|Convener: Susanne Mecklenburg | Co-Conveners: Yann Kerr , Roberto Sabia , Barron Orr , Guy J.-P. Schumann , Patricia de Rosnay|
ESA’s soil moisture and ocean salinity (SMOS) mission is successfully operating and delivering data to the science community since 2009. Thanks to its scientific and technological excellence, the mission will continue to operate and provide global soil moisture and ocean salinity data. This session will address major scientific achievements based on data provided by the SMOS mission so far. The session will also put an emphasis on new applications with potential for operational services, which start to emerge given the availability of multi-annual, high quality data . The focus will be on:
i. Major scientific achievements based on SMOS data products, including level 1 (brightness temperatures) and level 2 (soil moisture and ocean salinity) data,
ii. Innovative applications, going beyond initial mission objectives, based on SMOS data products,
iii. Calibration aspects and algorithm development in support to improving SMOS data quality,
iv. Validation of the SMOS soil moisture, ocean salinity and vegetation data products using in-situ, airborne campaigns and satellite measurements,
v. Using SMOS data in data assimilation and predictive models in general.
vi. Fusion of SMOS data with other L-band observations for the generation of long-term data sets and thematic data records.
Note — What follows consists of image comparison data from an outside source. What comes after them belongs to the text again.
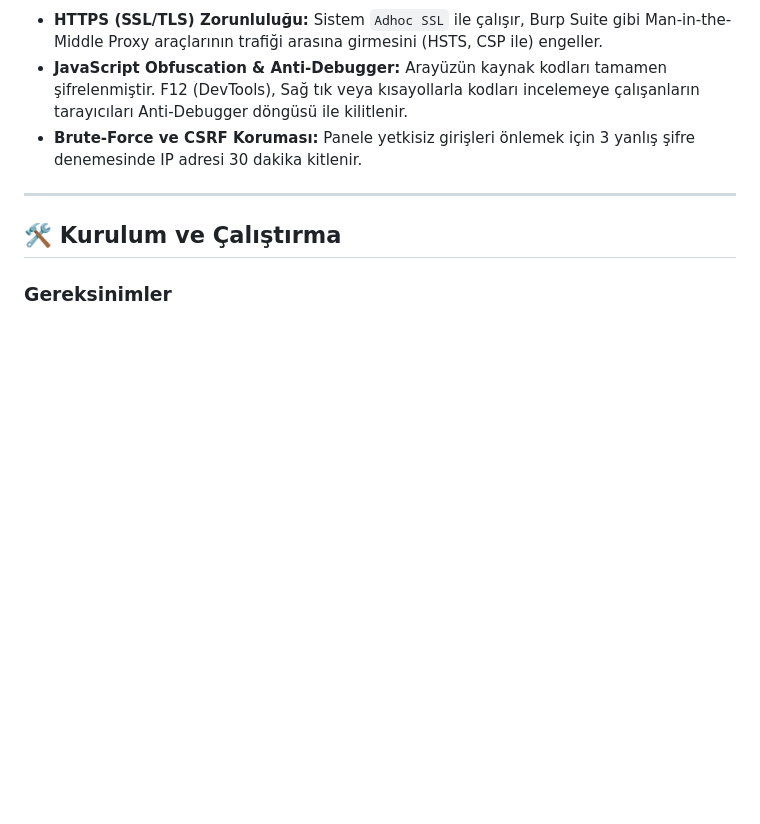
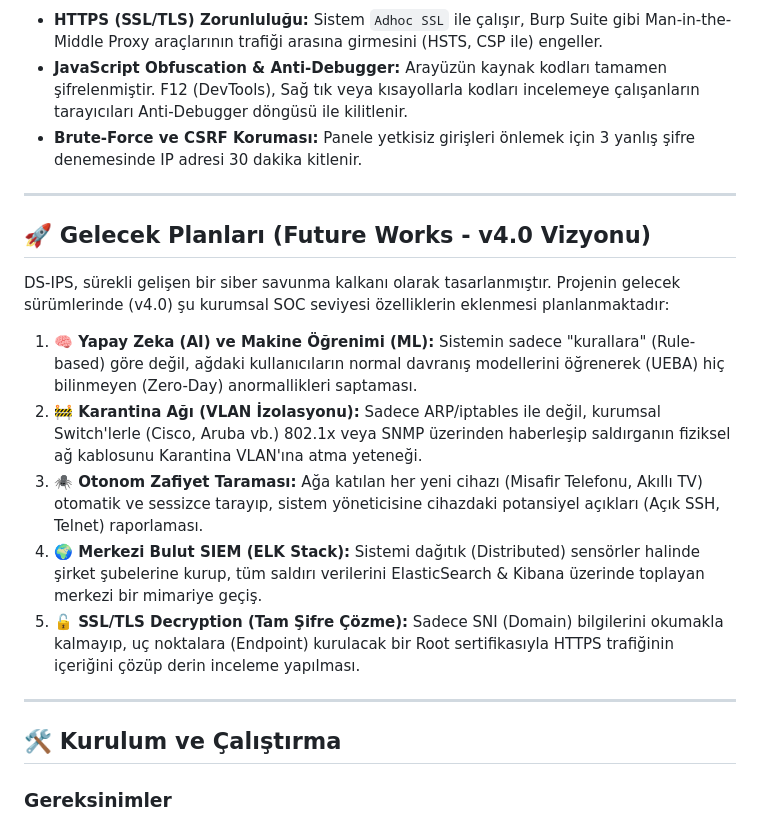
Before and after one commit to Saykopatkhan/DS-PS-, a Markdown page: README.md, the part around the change. Rendered like a GitHub page; blank space fills up the shorter version.

Commit message:
🚀 Gelecek Planları (Future Works) ve vizyon hedefleri eklendi

```diff
--- a/README.md
+++ b/README.md
@@ -64,6 +64,18 @@ Proje, yalnızca ağ paketlerini yakalamakla kalmaz, aynı zamanda sistem yönet
 
 ---
 
+## 🚀 Gelecek Planları (Future Works - v4.0 Vizyonu)
+
+DS-IPS, sürekli gelişen bir siber savunma kalkanı olarak tasarlanmıştır. Projenin gelecek sürümlerinde (v4.0) şu kurumsal SOC seviyesi özelliklerin eklenmesi planlanmaktadır:
+
+1. **🧠 Yapay Zeka (AI) ve Makine Öğrenimi (ML):** Sistemin sadece "kurallara" (Rule-based) göre değil, ağdaki kullanıcıların normal davranış modellerini öğrenerek (UEBA) hiç bilinmeyen (Zero-Day) anormallikleri saptaması.
+2. **🚧 Karantina Ağı (VLAN İzolasyonu):** Sadece ARP/iptables ile değil, kurumsal Switch'lerle (Cisco, Aruba vb.) 802.1x veya SNMP üzerinden haberleşip saldırganın fiziksel ağ kablosunu Karantina VLAN'ına atma yeteneği.
+3. **🕷️ Otonom Zafiyet Taraması:** Ağa katılan her yeni cihazı (Misafir Telefonu, Akıllı TV) otomatik ve sessizce tarayıp, sistem yöneticisine cihazdaki potansiyel açıkları (Açık SSH, Telnet) raporlaması.
+4. **🌍 Merkezi Bulut SIEM (ELK Stack):** Sistemi dağıtık (Distributed) sensörler halinde şirket şubelerine kurup, tüm saldırı verilerini ElasticSearch & Kibana üzerinde toplayan merkezi bir mimariye geçiş.
+5. **🔓 SSL/TLS Decryption (Tam Şifre Çözme):** Sadece SNI (Domain) bilgilerini okumakla kalmayıp, uç noktalara (Endpoint) kurulacak bir Root sertifikasıyla HTTPS trafiğinin içeriğini çözüp derin inceleme yapılması.
+
+---
+
 ## 🛠️ Kurulum ve Çalıştırma
 
 ### Gereksinimler
```
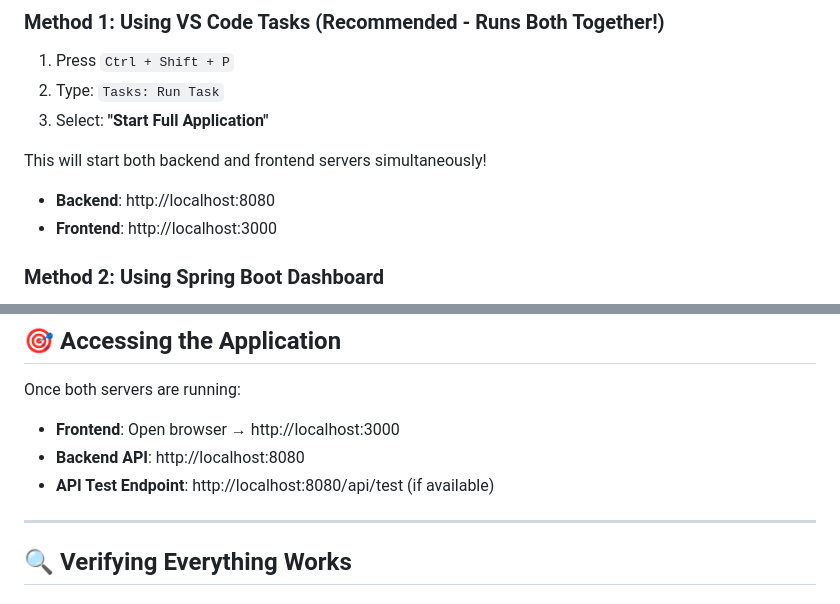
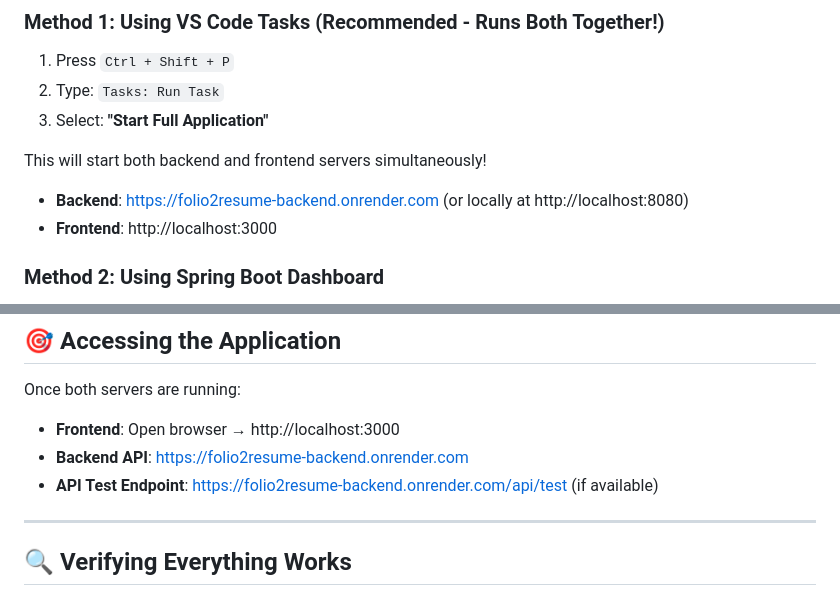
Before and after one commit to NagaRoopini/Folio2Resume, a Markdown page: VSCODE_SETUP.md, 2 parts joined by grey strips. Drawn GitHub-style.

Commit message:
Update backend URLs for deployment and local access

```diff
--- a/VSCODE_SETUP.md
+++ b/VSCODE_SETUP.md
@@ -129,7 +129,7 @@ This will download all dependencies and compile the project.
 
 This will start both backend and frontend servers simultaneously!
 
-- **Backend**: http://localhost:8080
+- **Backend**: https://folio2resume-backend.onrender.com (or locally at http://localhost:8080)
 - **Frontend**: http://localhost:3000
 
 ### Method 2: Using Spring Boot Dashboard
@@ -175,8 +175,8 @@ python -m http.server 3000
 Once both servers are running:
 
 - **Frontend**: Open browser → http://localhost:3000
-- **Backend API**: http://localhost:8080
-- **API Test Endpoint**: http://localhost:8080/api/test (if available)
+- **Backend API**: https://folio2resume-backend.onrender.com
+- **API Test Endpoint**: https://folio2resume-backend.onrender.com/api/test (if available)
 
 ---
 
```
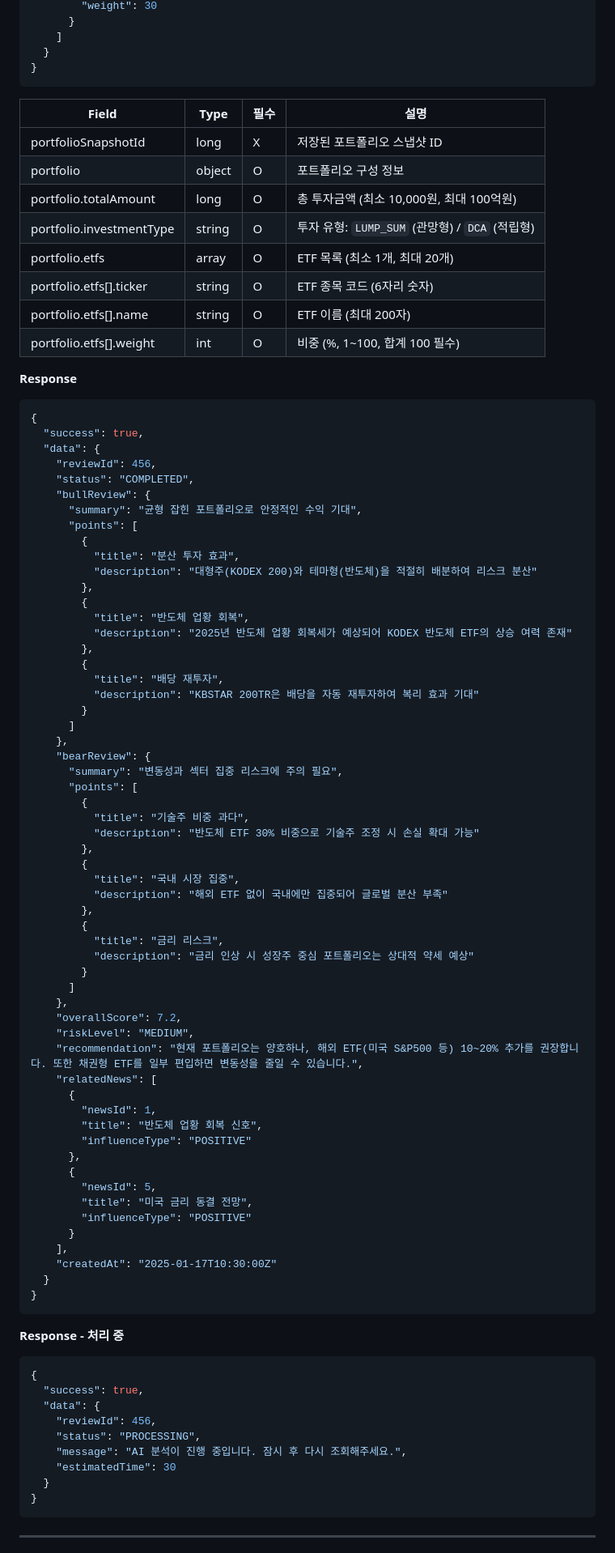
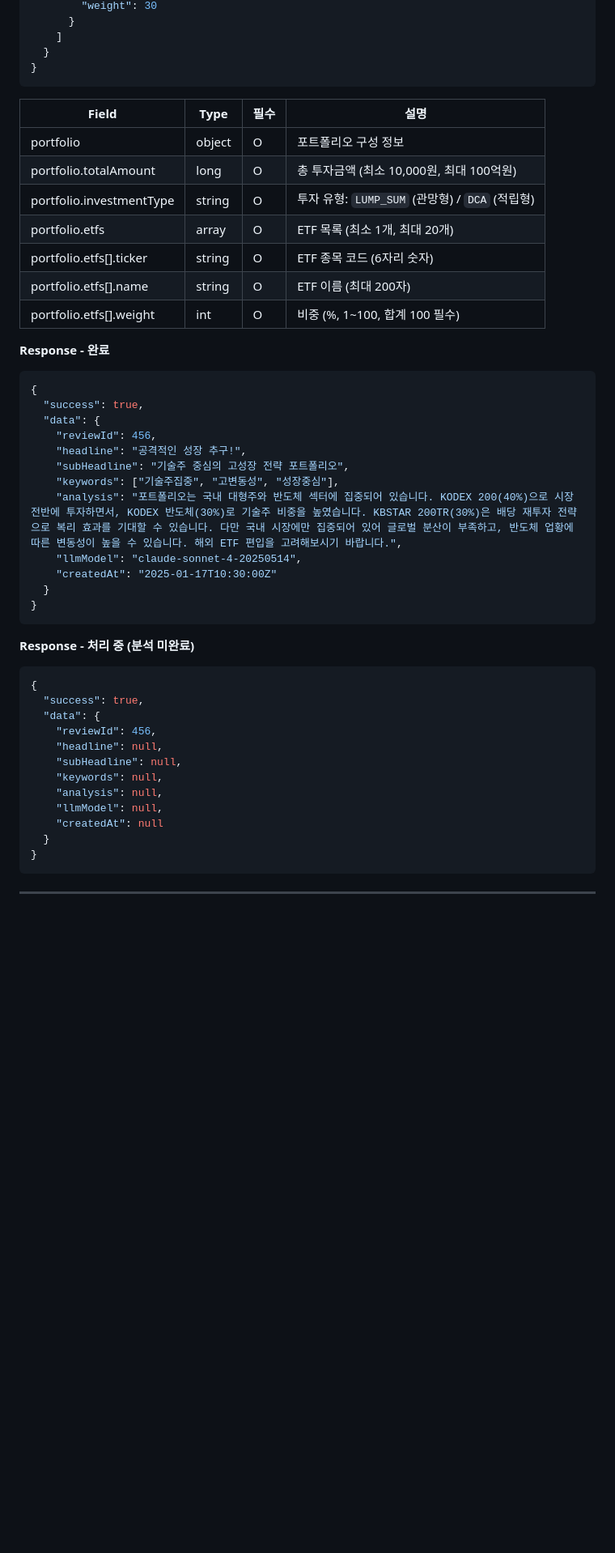
Before and after one commit to tkdgns11/whats-your-etf, a Markdown page: docs/api/API_04_AI피드백.md, the part around one of its changes. Shown at 81% size. GitHub-like rendering; blank space fills up the shorter version.

Commit message:
fix : API 명세 - AI피드백 수정

````diff
--- a/docs/api/API_04_AI피드백.md
+++ b/docs/api/API_04_AI피드백.md
@@ -58,7 +56,6 @@ Content-Type: application/json
 
 | Field | Type | 필수 | 설명 |
 |-------|------|------|------|
-| portfolioSnapshotId | long | X | 저장된 포트폴리오 스냅샷 ID |
 | portfolio | object | O | 포트폴리오 구성 정보 |
 | portfolio.totalAmount | long | O | 총 투자금액 (최소 10,000원, 최대 100억원) |
 | portfolio.investmentType | string | O | 투자 유형: `LUMP_SUM` (관망형) / `DCA` (적립형) |
@@ -67,76 +64,34 @@ Content-Type: application/json
 | portfolio.etfs[].name | string | O | ETF 이름 (최대 200자) |
 | portfolio.etfs[].weight | int | O | 비중 (%, 1~100, 합계 100 필수) |
 
-**Response**
+**Response - 완료**
 ```json
 {
   "success": true,
   "data": {
     "reviewId": 456,
-    "status": "COMPLETED",
-    "bullReview": {
-      "summary": "균형 잡힌 포트폴리오로 안정적인 수익 기대",
-      "points": [
-        {
-          "title": "분산 투자 효과",
-          "description": "대형주(KODEX 200)와 테마형(반도체)을 적절히 배분하여 리스크 분산"
-        },
-        {
-          "title": "반도체 업황 회복",
-          "description": "2025년 반도체 업황 회복세가 예상되어 KODEX 반도체 ETF의 상승 여력 존재"
-        },
-        {
-          "title": "배당 재투자",
-          "description": "KBSTAR 200TR은 배당을 자동 재투자하여 복리 효과 기대"
-        }
-      ]
-    },
-    "bearReview": {
-      "summary": "변동성과 섹터 집중 리스크에 주의 필요",
-      "points": [
-        {
-          "title": "기술주 비중 과다",
-          "description": "반도체 ETF 30% 비중으로 기술주 조정 시 손실 확대 가능"
-        },
-        {
-          "title": "국내 시장 집중",
-          "description": "해외 ETF 없이 국내에만 집중되어 글로벌 분산 부족"
-        },
-        {
-          "title": "금리 리스크",
-          "description": "금리 인상 시 성장주 중심 포트폴리오는 상대적 약세 예상"
-        }
-      ]
-    },
-    "overallScore": 7.2,
-    "riskLevel": "MEDIUM",
-    "recommendation": "현재 포트폴리오는 양호하나, 해외 ETF(미국 S&P500 등) 10~20% 추가를 권장합니다. 또한 채권형 ETF를 일부 편입하면 변동성을 줄일 수 있습니다.",
-    "relatedNews": [
-      {
-        "newsId": 1,
-        "title": "반도체 업황 회복 신호",
-        "influenceType": "POSITIVE"
-      },
-      {
-        "newsId": 5,
-        "title": "미국 금리 동결 전망",
-        "influenceType": "POSITIVE"
-      }
-    ],
+    "headline": "공격적인 성장 추구!",
+    "subHeadline": "기술주 중심의 고성장 전략 포트폴리오",
+    "keywords": ["기술주집중", "고변동성", "성장중심"],
+    "analysis": "포트폴리오는 국내 대형주와 반도체 섹터에 집중되어 있습니다. KODEX 200(40%)으로 시장 전반에 투자하면서, KODEX 반도체(30%)로 기술주 비중을 높였습니다. KBSTAR 200TR(30%)은 배당 재투자 전략으로 복리 효과를 기대할 수 있습니다. 다만 국내 시장에만 집중되어 있어 글로벌 분산이 부족하고, 반도체 업황에 따른 변동성이 높을 수 있습니다. 해외 ETF 편입을 고려해보시기 바랍니다.",
+    "llmModel": "claude-sonnet-4-20250514",
     "createdAt": "2025-01-17T10:30:00Z"
   }
 }
 ```
 
-**Response - 처리 중**
+**Response - 처리 중 (분석 미완료)**
 ```json
 {
   "success": true,
   "data": {
     "reviewId": 456,
-    "status": "PROCESSING",
-    "message": "AI 분석이 진행 중입니다. 잠시 후 다시 조회해주세요.",
-    "estimatedTime": 30
+    "headline": null,
+    "subHeadline": null,
+    "keywords": null,
+    "analysis": null,
+    "llmModel": null,
+    "createdAt": null
   }
 }
 ```
````
Also changed, not shown: other parts of docs/api/API_04_AI피드백.md (+26 -119 lines).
The launch of the NASA Soil Moisture Active Passive (SMAP) mission in 2014 will provide measurements of soil moisture and freeze/thaw state from space for applications in fields of weather, climate, drought, flood, fire, and human health. Applied research is underway by SMAP early adopters to provide fundamental knowledge of how SMAP data products can be scaled and integrated into users’ policy, business and management activities to improve decision-making efforts. This session will report the first results of SMAP early adopters’ applied research, including a range of applications to hydrologic modeling, weather forecasting, crop growth simulation, military planning, climate extremes, famine early warning, and forest fire. This is the first compilation of how SMAP data products can be used in a diverse set of applications. The timing of this session coincides well with the planned launch of SMAP in October 2014, and it meets an objective to engage an international set of users of SMAP products after launch.